Physics Stack Exchange is a question and answer site for active researchers, academics and students of physics. It's 100% free.

Sign up
Here's how it works:
  1. Anybody can ask a question
  2. Anybody can answer
  3. The best answers are voted up and rise to the top

I mean to have q-fold degenerate ground states on a ring which could not be lifted by local perturbation.

If the answer is no, then what is the physical (or mathematical) reason against having such a state in 1D ?

share|cite|improve this question
Perhaps if you have $N$ segments of the wire which are topological superconductors ($p$-wave), all of these segments have non-topological segments between them, and the boundaries between the non-topological and topological sections are well separated then you would have a topologically protected $2^N$-fold degenerate ground state. However, it won't have topological order (i.e. long-range entanglement); I'm not 100% sure why. In a recent talk Kitaev mentioned that the 1-D $p$-wave chain does not have topological order. – NanoPhys May 2 '13 at 7:16

This may not be how people generally think about topological degeneracy, but if you define it to be any degeneracy or asymptotic degeneracy in the thermodynamic limit with the following two properties:

(1) it cannot be lifted by local perturbative Hamiltonians that respect the symmetry;

(2) it cannot be attributed to symmetry breaking, i.e. irreducible representation of dimension greater than 1;

then I suspect the answer to your question is affirmative. This definition makes it possible to speak of topological degeneracy between short-range entangled symmetric states.
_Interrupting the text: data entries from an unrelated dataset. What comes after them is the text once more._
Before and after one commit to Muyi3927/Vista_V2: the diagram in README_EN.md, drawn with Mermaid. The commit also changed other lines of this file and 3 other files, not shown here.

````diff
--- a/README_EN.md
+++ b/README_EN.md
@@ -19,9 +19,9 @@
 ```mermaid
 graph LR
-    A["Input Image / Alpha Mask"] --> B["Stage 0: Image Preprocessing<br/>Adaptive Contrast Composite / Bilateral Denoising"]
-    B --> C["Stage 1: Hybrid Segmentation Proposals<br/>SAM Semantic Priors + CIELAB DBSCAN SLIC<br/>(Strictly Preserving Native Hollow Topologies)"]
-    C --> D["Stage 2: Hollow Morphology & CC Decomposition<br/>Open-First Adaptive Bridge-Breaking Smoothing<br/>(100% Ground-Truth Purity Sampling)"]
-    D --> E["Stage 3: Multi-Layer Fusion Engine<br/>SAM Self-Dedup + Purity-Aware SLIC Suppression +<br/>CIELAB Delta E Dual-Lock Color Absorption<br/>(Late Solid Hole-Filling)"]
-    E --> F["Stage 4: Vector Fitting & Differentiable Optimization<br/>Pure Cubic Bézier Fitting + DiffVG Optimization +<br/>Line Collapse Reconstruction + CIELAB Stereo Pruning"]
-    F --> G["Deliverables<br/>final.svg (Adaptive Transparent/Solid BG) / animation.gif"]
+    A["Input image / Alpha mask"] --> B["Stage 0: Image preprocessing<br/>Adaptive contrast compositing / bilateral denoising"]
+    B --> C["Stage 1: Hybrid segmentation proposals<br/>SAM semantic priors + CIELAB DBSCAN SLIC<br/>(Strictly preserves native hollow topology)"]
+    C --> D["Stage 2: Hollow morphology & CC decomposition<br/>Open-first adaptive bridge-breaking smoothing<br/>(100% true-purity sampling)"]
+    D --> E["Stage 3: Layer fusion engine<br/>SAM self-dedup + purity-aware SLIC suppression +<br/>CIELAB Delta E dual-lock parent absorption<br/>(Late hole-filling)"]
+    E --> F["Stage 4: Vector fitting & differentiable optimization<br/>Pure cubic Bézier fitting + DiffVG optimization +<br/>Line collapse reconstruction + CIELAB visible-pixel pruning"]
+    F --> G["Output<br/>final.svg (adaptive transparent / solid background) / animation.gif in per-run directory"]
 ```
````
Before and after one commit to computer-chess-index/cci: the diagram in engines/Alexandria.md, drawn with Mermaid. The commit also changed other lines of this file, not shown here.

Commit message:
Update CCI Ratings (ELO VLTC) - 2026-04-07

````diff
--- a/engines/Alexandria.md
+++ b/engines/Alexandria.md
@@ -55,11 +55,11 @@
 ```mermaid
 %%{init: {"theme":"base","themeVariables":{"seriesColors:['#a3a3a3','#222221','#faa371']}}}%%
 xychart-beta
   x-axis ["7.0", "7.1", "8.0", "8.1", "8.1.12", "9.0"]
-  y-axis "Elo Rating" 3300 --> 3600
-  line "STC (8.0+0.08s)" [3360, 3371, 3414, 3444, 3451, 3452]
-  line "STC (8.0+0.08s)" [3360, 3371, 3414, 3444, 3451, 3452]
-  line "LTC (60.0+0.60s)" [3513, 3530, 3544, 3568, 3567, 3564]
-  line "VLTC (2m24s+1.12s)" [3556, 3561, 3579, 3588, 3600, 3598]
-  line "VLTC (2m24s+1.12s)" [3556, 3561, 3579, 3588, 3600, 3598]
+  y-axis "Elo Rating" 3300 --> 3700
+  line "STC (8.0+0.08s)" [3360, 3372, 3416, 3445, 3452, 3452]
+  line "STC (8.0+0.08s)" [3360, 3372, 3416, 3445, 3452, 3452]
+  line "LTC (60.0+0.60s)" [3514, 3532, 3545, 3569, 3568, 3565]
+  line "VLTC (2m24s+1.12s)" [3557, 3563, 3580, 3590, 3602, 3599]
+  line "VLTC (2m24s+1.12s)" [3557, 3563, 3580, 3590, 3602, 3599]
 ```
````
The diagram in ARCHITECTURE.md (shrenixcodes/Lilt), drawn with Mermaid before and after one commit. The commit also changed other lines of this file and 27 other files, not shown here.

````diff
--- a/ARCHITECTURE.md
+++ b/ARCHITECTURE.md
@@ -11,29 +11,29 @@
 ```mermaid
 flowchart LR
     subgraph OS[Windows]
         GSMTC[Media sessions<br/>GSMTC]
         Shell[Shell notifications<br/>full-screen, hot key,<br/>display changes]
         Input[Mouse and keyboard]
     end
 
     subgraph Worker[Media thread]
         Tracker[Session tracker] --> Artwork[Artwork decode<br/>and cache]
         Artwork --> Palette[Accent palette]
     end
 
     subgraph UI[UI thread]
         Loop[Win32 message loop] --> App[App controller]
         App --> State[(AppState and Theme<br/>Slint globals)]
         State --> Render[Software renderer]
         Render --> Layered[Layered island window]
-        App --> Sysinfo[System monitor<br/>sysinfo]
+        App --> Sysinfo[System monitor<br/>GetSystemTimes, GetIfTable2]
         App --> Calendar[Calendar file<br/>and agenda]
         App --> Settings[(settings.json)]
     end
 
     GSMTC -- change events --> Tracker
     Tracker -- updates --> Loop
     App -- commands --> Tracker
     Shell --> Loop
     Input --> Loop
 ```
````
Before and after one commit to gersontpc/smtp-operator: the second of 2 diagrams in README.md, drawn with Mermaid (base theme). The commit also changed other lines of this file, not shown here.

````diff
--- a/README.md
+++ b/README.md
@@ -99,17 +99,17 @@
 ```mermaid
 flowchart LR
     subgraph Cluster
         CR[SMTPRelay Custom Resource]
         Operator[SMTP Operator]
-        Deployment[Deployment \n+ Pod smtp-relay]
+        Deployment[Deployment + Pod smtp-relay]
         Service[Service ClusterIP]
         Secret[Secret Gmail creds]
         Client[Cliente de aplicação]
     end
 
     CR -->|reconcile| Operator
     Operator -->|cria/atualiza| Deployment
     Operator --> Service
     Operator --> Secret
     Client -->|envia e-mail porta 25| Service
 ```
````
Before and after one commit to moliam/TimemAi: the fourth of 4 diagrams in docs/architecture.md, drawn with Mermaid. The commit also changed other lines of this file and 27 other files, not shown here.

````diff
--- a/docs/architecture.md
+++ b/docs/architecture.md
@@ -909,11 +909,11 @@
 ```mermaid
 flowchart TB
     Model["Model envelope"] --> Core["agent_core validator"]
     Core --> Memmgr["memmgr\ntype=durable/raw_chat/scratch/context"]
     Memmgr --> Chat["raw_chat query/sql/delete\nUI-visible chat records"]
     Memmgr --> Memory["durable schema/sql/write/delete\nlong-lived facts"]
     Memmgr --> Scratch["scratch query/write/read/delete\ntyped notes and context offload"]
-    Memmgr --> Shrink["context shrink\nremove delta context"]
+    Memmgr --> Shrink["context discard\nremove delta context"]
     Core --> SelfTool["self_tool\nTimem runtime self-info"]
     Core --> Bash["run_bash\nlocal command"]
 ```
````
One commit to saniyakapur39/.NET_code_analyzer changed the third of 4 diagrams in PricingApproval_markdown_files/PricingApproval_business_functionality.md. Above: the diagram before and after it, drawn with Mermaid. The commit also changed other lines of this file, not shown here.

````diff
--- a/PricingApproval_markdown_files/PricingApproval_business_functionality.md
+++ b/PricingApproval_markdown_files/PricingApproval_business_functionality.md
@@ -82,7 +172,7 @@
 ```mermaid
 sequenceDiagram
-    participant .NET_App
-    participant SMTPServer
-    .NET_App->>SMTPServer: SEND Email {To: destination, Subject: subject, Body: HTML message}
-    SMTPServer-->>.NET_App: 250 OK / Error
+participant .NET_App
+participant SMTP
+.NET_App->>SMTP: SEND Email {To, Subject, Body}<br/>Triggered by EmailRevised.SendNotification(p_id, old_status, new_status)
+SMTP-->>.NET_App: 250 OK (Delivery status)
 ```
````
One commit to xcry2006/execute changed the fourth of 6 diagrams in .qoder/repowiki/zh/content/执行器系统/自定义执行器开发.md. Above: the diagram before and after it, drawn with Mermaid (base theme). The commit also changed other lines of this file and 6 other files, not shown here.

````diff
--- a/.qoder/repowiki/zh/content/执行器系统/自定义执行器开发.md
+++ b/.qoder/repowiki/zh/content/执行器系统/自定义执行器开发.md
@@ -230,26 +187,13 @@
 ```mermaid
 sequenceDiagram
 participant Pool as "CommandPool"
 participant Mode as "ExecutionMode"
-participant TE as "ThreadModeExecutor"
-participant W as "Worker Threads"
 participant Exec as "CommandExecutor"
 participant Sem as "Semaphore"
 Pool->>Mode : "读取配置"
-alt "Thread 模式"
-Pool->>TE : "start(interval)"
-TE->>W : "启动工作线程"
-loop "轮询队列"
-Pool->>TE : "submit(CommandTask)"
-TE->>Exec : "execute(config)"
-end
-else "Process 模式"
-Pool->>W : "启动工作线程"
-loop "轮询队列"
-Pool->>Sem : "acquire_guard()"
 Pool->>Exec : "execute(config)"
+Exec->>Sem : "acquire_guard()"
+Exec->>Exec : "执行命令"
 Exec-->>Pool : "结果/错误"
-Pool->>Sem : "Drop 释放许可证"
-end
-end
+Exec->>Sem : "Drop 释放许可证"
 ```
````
My example is the Majumdar-Ghosh Hamiltonian for a spin-$\frac12$ chain (with periodic boundary condition and even number of sites), \begin{equation} H = \sum_j \left( \boldsymbol S_j \cdot \boldsymbol S_{j+1} + \frac12 \boldsymbol S_j \cdot \boldsymbol S_{j+2}\right), \end{equation} and my symmetry group is $SO(3)$. $H$ has two gapped, (exactly) degenerate ground states, the dimerized states with dimers on even and odd links, respectively. Both states are symmetric under $SO(3)$, so the degeneracy is not due to symmetry breaking. (By the way, both states are short-range entangled.) And I suspect that the degeneracy in the thermodynamic limit can survive any local perturbative Hamiltonian that respects $SO(3)$, on the following considerations.

First, any perturbations that respect not only $SO(3)$ but also the translation symmetry should leave the degeneracy intact, since the Lieb-Schultz-Mattis theorem is expected to apply. Secondly, arXiv:1208.0706 suggests that there is no quantum phase transition when one makes the nearest-neighbor coupling slightly different for even and odd links, which is one way to break the translation symmetry. So the degeneracy might in fact be robust against perturbations that respect just $SO(3)$ but not the translation symmetry.

share|cite|improve this answer

Your Answer


By posting your answer, you agree to the privacy policy and terms of service.

Not the answer you're looking for? Browse other questions tagged or ask your own question.